Documentary and Panel Explore the Challenges of Chronic Fatigue Syndrome

In the first scene of Unrest, Jennifer Brea is lying on her bedroom floor, looking at the camera. She seems tired and in pain. She tries to get up, but falls down. She tries again, holding the camera close. It’s difficult to follow her movements, but we can hear her heavy breathing and moans of pain. After a huge effort, she makes it. She gets to her bed and lies down, exhausted.

Sundance award-winner Unrest is a powerful personal account of what it’s like to be a young woman with myalgic encephalomyelitis (ME), also known as chronic fatigue syndrome (CFS) — a complex and misunderstood disease affecting 15 to 30 million people around the world. Jennifer Brea first felt something was wrong when a mysterious fever left her bedridden. After hearing from doctor after doctor that it was “all in your head,” she decided to do her own research — and to document her path.

The most pronounced symptom of chronic fatigue syndrome is a profound and inexplicable fatigue, which gets worse after mental or physical exertion. Patients also have poor-quality sleep, brain fog, and dizziness upon standing. “The cause of ME/CFS is unknown and there’s no cure for this disease. Treatments to this point have fallen into the ‘experimental’ category and have included antiviral and immune medications, as well as supportive treatments to help with insomnia and orthostatic intolerance,” says Dr. Darren Lynch, who has been treating ME/CFS patients for ten years.

On February 21, Dr. Lynch will be at Hampshire for an expert panel Q&A after the screening of Unrest. The event will start at 5:30 p.m. in the main lecture hall of Franklin Patterson Hall. Joining Dr. Lynch on the panel will be Ronald Davis, professor of biochemistry and genetics at Stanford University and the father of a ME/CFS patient; Rivka Solomon, a patient advocate with the Massachusetts ME/CFS and FM Association; and Ashley Davis Haugen, Hampshire alum 09S, an ME/CFS advocate, and caregiver for a brother with the disease.
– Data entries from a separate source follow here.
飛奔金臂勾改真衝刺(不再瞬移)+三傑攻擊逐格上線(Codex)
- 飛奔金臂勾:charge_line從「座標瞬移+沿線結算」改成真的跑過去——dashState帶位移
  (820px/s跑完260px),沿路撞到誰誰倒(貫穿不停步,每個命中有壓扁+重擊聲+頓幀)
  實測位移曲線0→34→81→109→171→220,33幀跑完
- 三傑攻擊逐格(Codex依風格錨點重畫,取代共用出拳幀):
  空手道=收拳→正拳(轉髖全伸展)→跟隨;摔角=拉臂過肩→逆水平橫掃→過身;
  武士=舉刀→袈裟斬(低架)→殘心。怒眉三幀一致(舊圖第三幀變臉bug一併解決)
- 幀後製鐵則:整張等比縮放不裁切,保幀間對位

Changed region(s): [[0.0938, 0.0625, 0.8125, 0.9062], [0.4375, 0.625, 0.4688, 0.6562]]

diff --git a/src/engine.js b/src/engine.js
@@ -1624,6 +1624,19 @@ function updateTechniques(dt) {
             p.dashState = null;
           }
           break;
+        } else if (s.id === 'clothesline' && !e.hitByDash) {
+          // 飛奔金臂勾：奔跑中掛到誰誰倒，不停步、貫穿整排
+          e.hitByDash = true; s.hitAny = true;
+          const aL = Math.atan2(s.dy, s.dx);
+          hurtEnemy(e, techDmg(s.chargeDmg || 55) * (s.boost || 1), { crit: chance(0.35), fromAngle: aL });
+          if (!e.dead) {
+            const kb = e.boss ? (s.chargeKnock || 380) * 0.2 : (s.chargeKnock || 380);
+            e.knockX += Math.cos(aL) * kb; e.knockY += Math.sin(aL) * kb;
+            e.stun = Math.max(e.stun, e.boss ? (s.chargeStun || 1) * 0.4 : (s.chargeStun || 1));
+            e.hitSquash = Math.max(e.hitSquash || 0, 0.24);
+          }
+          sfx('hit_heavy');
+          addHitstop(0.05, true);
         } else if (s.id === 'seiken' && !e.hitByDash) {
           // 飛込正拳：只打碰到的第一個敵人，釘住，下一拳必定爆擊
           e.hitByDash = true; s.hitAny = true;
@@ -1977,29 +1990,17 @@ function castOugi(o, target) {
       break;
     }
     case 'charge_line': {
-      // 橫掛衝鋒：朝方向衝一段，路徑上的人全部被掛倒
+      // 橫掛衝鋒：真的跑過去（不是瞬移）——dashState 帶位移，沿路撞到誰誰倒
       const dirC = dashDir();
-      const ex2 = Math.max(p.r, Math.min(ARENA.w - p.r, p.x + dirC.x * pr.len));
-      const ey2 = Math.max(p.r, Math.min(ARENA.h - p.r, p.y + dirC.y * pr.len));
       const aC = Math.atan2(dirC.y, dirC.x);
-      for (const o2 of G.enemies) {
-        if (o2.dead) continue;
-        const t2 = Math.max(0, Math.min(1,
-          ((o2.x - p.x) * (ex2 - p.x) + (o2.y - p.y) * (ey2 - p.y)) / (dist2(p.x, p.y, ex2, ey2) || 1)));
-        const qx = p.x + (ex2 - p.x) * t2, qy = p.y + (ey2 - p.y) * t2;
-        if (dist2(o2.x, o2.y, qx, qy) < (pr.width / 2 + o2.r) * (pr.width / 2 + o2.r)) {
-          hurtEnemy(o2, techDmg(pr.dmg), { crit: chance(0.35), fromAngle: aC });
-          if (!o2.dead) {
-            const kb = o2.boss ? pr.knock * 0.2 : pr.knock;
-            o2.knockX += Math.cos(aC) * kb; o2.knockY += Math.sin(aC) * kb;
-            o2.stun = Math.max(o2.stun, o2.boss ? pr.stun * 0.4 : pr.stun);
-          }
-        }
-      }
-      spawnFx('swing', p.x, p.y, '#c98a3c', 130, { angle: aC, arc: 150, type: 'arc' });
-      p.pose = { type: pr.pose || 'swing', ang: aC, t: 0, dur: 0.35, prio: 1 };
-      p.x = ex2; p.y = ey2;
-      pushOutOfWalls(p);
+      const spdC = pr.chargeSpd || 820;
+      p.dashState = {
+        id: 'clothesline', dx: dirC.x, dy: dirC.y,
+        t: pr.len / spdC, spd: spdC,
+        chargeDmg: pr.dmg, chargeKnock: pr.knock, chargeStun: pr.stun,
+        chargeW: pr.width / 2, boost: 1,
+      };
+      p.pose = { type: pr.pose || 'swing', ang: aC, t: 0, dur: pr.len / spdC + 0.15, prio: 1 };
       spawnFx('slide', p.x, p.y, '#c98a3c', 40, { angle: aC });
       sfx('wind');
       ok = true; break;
“[The event] is an amazing and unique opportunity,” says Dr. Pamela K. Stone, Director of Hampshire’s Culture, Brain, and Development Program and the event organizer. “It’s important to have this conversation with students, faculty, and support services in the Five Colleges,” she says, “because there are students who one day seem absolutely fine and healthy and the next day you find out that they couldn’t come to class because they’re stuck in bed and they can’t get out. And while it may not be chronic fatigue syndrome, this event offers a glimpse into the complexity of having a chronic health issue that really debilitates people even though they don't look debilitated necessarily when they’re okay.”

Dr. Lynch explains that the main challenge to patients and caregivers “is first to find medical providers who are knowledgeable and familiar with treating ME/CFS and then be prepared for the uncertainty of benefit from any proposed treatment that may follow.” He’s hopeful, though, about the future: “After fourteen years of treating ME/CFS and having seen improvement in some patients, I hope that the years ahead provide my practitioner colleagues and me better tools so that we may be of more assistance to a patient population desperate for better treatments.”